**Action item:** If a line in the data below includes the string "translations", please return a copy of it.

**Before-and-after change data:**
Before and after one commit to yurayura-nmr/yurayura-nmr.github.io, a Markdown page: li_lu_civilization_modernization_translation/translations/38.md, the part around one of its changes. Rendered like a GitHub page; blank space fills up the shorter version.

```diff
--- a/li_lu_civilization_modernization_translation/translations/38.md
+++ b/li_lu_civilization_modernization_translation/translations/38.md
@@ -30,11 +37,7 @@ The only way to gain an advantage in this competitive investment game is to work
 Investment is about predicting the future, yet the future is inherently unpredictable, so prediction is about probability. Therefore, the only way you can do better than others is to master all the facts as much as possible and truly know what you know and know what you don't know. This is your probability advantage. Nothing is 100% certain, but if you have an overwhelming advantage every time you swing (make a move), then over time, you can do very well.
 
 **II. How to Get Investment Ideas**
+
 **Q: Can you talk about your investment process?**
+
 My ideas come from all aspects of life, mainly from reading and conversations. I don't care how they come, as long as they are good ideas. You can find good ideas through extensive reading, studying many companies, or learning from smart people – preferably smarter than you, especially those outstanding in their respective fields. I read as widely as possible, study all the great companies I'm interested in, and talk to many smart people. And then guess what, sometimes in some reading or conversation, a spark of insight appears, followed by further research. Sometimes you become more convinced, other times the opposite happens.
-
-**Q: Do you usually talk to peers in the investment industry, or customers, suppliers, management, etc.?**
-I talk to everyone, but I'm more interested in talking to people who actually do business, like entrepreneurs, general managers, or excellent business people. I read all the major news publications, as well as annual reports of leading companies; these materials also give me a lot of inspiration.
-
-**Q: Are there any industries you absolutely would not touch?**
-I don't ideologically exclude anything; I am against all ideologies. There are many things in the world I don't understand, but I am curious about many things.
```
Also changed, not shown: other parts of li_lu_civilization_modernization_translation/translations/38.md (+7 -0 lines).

**The completed task:**
Before and after one commit to yurayura-nmr/yurayura-nmr.github.io, a Markdown page: li_lu_civilization_modernization_translation/translations/38.md, the part around one of its changes. Rendered like a GitHub page; blank space fills up the shorter version.
--- a/li_lu_civilization_modernization_translation/translations/38.md
+++ b/li_lu_civilization_modernization_translation/translations/38.md
Also changed, not shown: other parts of li_lu_civilization_modernization_translation/translations/38.md (+7 -0 lines).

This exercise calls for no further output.